Settings

Settings

Typeface
Text size Smaller Larger Reset View mode
Search within

Search within this article

Look up

Look up a word

  • Dictionary
  • Thesaurus
Please submit a word or phrase above.
Print this page

Print this page

Why can't I print more than one page at a time?

Help
Full screen
Items saved from this article
  • Highlights & Notes
  • Citations
Some of your highlights are legacy items.

Highlights saved before July 30, 2012 will not be displayed on their respective source pages.

You can easily re-create the highlights by opening the book page or article, selecting the text, and clicking “Highlight.”

matching results for page

    Questia reader help

    How to highlight and cite specific passages

    1. Click or tap the first word you want to select.
    2. Click or tap the last word you want to select, and you’ll see everything in between get selected.
    3. You’ll then get a menu of options like creating a highlight or a citation from that passage of text.

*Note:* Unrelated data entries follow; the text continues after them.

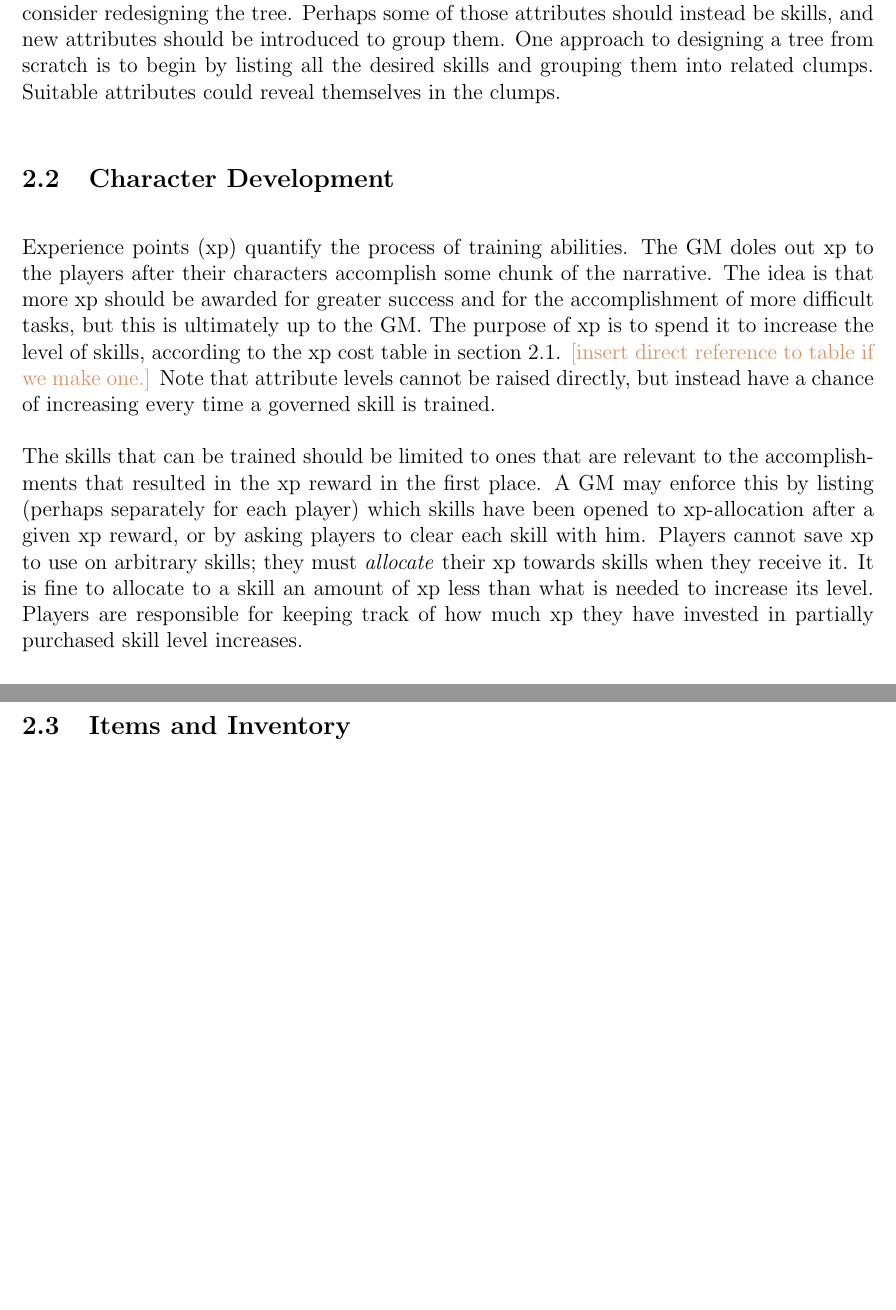
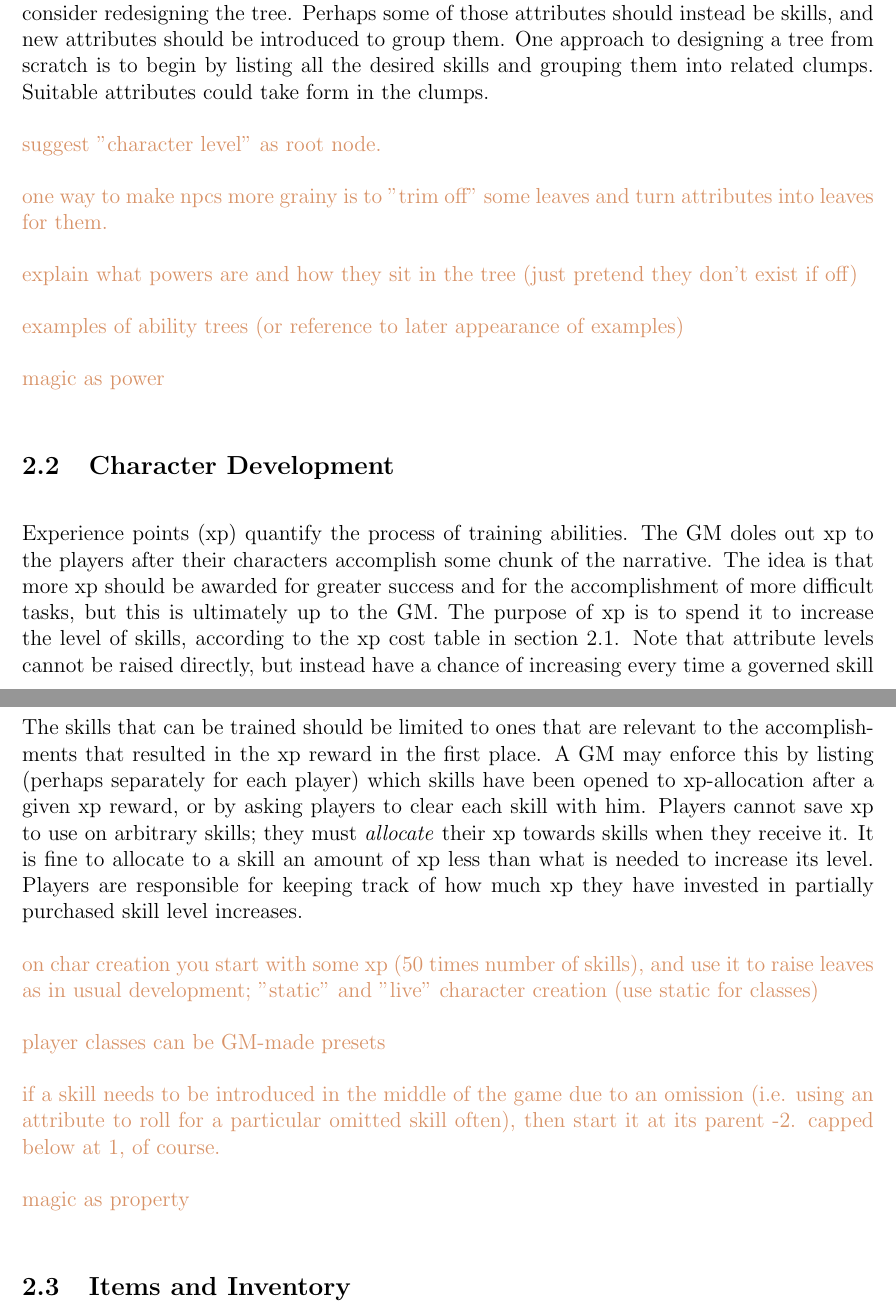
Before and after one commit to ebrahimebrahim/peupfudge, a LaTeX document (peupfudge.tex): two parts of pages 4 and 5 of 6, joined at a grey line, cut so that both start at the same text, the shorter picture padded with empty space. Compiled offline with pdfLaTeX.

Commit message:
replaced tex comments with \notes

```diff
--- a/peupfudge.tex
+++ b/peupfudge.tex
@@ -171,16 +171,17 @@ Perhaps some of those attributes should instead be skills, and new attributes sh
 introduced to group them.
 One approach to designing a tree from scratch is to begin by listing all the desired skills
 and grouping them into related clumps.
-Suitable attributes could reveal themselves in the clumps.
+Suitable attributes could take form in the clumps.
 
-%suggest "character level" as root node.
+\notes{suggest "character level" as root node.}
 
-%one way to make npcs more grainy is to "trim off" some leaves and turn attributes into leaves for them.
+\notes{one way to make npcs more grainy is to "trim off" some leaves and turn attributes into leaves for them.}
 
-%explain what powers are and how they sit in the tree (just pretend they don't exist if off)
+\notes{explain what powers are and how they sit in the tree (just pretend they don't exist if off)}
 
-%examples of ability trees (or reference to later appearance of examples)
-%magic as power
+\notes{examples of ability trees (or reference to later appearance of examples)}
+
+\notes{magic as power}
 
 \subsection{Character Development}\label{sec:dev}
 
@@ -190,7 +191,6 @@ The idea is that more xp should be awarded for greater success and for the accom
 but this is ultimately up to the GM.
 %xp can only be used to raise skills, not attributes. and only ones that were used (rolled against) lately. (players ask gm).
 The purpose of xp is to spend it to increase the level of skills, according to the xp cost table in section \ref{sec:tree}.
-\notes{[insert direct reference to table if we make one.]}
 Note that attribute levels cannot be raised directly, but instead have a chance of increasing every time a governed skill is trained.
 
 The skills that can be trained should be limited to ones that are relevant to the accomplishments that resulted in the xp reward in the first place.
@@ -204,13 +204,13 @@ It is fine to allocate to a skill an amount of xp less than what is needed to in
 Players are responsible for keeping track of how much xp they have invested in partially purchased skill level increases.
 
 
-%on char creation you start with some xp (50 times # of skills), and use it to raise leaves as in usual development; "static" and "live" character creation (use static for classes)
+\notes{on char creation you start with some xp (50 times number of skills), and use it to raise leaves as in usual development; "static" and "live" character creation (use static for classes)}
 
-%player classes can be GM-made presets
+\notes{player classes can be GM-made presets}
 
-%if a skill needs to be introduced in the middle of the game due to an omission (i.e. using an attribute to roll for a particular omitted skill often), then start it at its parent -2. capped below at 1, of course.
+\notes{if a skill needs to be introduced in the middle of the game due to an omission (i.e. using an attribute to roll for a particular omitted skill often), then start it at its parent -2. capped below at 1, of course.}
 
-%magic as property
+\notes{magic as property}
 
 \subsection{Items and Inventory} \label{sec:items}
 \notes{attributes are traits that all items have
```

    OK, got it!

    Cited passage

    Style
    Citations are available only to our active members.
    Buy instant access to cite pages or passages in MLA 8, MLA 7, APA and Chicago citation styles.

    "Portraying himself as an honest, ordinary person helped Lincoln identify with his audiences." (Einhorn, 1992, p. 25).

    "Portraying himself as an honest, ordinary person helped Lincoln identify with his audiences." (Einhorn 25)

    "Portraying himself as an honest, ordinary person helped Lincoln identify with his audiences." (Einhorn 25)

    "Portraying himself as an honest, ordinary person helped Lincoln identify with his audiences."1

    1. Lois J. Einhorn, Abraham Lincoln, the Orator: Penetrating the Lincoln Legend (Westport, CT: Greenwood Press, 1992), 25, http://www.questia.com/read/27419298.

    Cited passage

    Thanks for trying Questia!

    Please continue trying out our research tools, but please note, full functionality is available only to our active members.

    Your work will be lost once you leave this Web page.

    Buy instant access to save your work.

    Already a member? Log in now.

    Search by... Author
    Show... All Results Primary Sources Peer-reviewed

    Oops!

    An unknown error has occurred. Please click the button below to reload the page. If the problem persists, please try again in a little while.